Remember when everyone in the country knew the name "Richard Hatch?" And American Idol resulted in abysmal movie musicals? And people actually cared who Alex gave the rose to? Simpler times. That seem so very, very remote. It's not just that we're jaded by every variation imaginable on the concept or that our tastes are so much more sophisticated. Rather, I think we're only willing to be insulted so much. Insulted by the retrograde, harem-esque gender dynamic; insulted by the "white knight" premise; and most of all insulted by the suggestion that anyone's actually in it for love.

But most insulting is the premise that we literally can't remember the events of the past decade.

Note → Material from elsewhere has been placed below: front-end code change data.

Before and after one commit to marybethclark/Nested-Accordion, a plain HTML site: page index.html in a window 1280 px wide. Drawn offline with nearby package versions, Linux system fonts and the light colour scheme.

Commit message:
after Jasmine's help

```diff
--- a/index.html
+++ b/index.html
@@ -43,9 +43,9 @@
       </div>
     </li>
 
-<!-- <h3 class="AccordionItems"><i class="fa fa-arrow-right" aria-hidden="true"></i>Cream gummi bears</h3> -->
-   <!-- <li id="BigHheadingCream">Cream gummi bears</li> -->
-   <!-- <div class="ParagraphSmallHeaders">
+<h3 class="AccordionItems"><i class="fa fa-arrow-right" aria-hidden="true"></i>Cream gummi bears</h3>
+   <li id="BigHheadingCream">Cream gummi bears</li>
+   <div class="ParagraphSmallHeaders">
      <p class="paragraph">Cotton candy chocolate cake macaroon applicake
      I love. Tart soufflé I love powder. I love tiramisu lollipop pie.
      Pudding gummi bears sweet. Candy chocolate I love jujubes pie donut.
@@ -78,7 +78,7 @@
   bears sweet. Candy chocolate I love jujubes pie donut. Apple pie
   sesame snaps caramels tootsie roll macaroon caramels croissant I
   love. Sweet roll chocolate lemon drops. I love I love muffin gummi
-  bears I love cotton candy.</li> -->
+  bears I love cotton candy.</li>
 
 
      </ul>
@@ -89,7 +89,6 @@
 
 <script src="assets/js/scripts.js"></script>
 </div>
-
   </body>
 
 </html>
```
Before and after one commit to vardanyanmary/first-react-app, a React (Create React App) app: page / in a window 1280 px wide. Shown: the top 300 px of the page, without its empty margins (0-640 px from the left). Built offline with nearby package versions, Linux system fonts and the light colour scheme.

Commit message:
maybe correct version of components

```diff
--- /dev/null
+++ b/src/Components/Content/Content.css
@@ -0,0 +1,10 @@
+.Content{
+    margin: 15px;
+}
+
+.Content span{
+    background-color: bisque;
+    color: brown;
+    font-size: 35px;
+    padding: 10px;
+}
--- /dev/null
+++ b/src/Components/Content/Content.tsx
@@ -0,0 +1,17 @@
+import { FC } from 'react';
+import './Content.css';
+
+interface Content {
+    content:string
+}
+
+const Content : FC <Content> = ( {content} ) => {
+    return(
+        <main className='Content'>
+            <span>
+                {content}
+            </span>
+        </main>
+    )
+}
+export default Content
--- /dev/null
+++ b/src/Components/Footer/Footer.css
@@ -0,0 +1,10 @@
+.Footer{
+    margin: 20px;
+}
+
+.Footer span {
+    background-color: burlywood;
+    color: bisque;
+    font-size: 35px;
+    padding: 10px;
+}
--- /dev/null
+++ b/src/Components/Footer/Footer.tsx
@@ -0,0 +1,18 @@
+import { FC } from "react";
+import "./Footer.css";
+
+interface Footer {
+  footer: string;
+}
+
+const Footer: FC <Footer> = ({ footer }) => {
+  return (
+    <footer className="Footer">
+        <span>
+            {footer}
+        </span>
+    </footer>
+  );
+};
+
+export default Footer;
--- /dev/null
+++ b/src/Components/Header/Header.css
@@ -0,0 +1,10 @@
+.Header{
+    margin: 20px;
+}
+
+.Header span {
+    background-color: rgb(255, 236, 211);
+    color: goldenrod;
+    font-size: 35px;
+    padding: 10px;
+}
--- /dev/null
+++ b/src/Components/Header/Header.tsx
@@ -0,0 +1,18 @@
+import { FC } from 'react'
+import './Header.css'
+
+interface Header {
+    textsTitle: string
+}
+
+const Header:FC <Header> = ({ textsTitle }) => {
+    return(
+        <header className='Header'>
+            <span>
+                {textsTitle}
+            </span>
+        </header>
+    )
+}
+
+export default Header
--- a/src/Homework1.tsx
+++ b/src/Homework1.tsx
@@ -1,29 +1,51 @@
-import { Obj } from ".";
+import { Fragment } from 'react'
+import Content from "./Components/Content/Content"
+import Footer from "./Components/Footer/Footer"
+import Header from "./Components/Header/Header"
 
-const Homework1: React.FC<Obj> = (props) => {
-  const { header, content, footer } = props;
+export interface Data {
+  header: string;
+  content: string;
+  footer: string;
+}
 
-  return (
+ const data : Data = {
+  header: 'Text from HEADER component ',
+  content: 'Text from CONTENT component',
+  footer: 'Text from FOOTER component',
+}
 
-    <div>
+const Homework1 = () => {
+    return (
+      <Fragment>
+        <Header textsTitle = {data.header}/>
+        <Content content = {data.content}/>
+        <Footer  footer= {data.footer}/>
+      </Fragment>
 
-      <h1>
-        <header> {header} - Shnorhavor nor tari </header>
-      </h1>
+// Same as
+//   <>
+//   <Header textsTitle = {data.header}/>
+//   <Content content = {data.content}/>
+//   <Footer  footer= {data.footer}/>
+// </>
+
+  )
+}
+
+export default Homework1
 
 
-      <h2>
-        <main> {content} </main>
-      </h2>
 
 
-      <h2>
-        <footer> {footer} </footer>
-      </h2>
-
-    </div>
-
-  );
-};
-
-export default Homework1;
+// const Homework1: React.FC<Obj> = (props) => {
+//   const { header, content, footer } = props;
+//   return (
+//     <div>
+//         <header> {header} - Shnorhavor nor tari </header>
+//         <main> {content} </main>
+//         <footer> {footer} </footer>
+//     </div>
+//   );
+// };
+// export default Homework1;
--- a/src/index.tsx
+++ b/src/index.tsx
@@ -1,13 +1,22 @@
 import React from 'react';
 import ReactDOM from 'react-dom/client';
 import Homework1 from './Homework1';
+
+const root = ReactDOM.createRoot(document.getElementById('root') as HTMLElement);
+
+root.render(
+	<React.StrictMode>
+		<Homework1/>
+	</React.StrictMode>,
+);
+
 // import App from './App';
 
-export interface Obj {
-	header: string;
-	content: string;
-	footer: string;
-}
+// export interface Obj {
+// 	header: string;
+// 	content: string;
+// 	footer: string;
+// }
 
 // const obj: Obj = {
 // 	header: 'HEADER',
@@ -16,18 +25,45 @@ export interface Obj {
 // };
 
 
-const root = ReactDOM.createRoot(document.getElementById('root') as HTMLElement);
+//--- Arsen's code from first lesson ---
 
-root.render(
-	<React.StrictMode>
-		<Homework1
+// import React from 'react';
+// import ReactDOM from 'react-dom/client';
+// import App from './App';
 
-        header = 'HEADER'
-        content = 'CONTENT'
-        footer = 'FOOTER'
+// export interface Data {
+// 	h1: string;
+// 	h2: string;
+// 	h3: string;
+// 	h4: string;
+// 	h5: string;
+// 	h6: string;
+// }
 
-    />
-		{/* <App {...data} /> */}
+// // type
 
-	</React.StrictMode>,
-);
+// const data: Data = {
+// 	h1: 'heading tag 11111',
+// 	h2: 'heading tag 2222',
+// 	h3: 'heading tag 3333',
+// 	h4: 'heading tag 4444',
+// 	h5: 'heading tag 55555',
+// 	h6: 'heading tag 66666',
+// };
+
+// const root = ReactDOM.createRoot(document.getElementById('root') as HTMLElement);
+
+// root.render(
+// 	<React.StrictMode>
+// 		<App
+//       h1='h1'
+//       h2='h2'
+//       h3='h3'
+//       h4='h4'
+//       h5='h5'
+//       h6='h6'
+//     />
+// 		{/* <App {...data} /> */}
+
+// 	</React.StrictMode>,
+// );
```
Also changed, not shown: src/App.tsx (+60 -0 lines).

There has not been a single lasting match to come out of this show unless you count Trista and that guy who changed his mind and switched women, and as such it requires a serious suspension of disbelief to find the premise palatable. ( The host, meanwhile, is married to his high school sweetheart.) Given that we're already suspending disbelief in order to pretend the Bachelor isn't a douche and the women don't all want to be famous, it's simply asking too much. In short, The Bachelor has not produced a Kelly Clarkson. Or even a Clay Aiken. Instead, it's been 15 seasons of Justin Guarinis. Except Justin Guarinis perpetuating an outmoded and offensive dynamic with a tired premise. To stretch a metaphor. Maybe as a country, we just don't believe in fake love anymore. At least, not the rose ceremony varietal.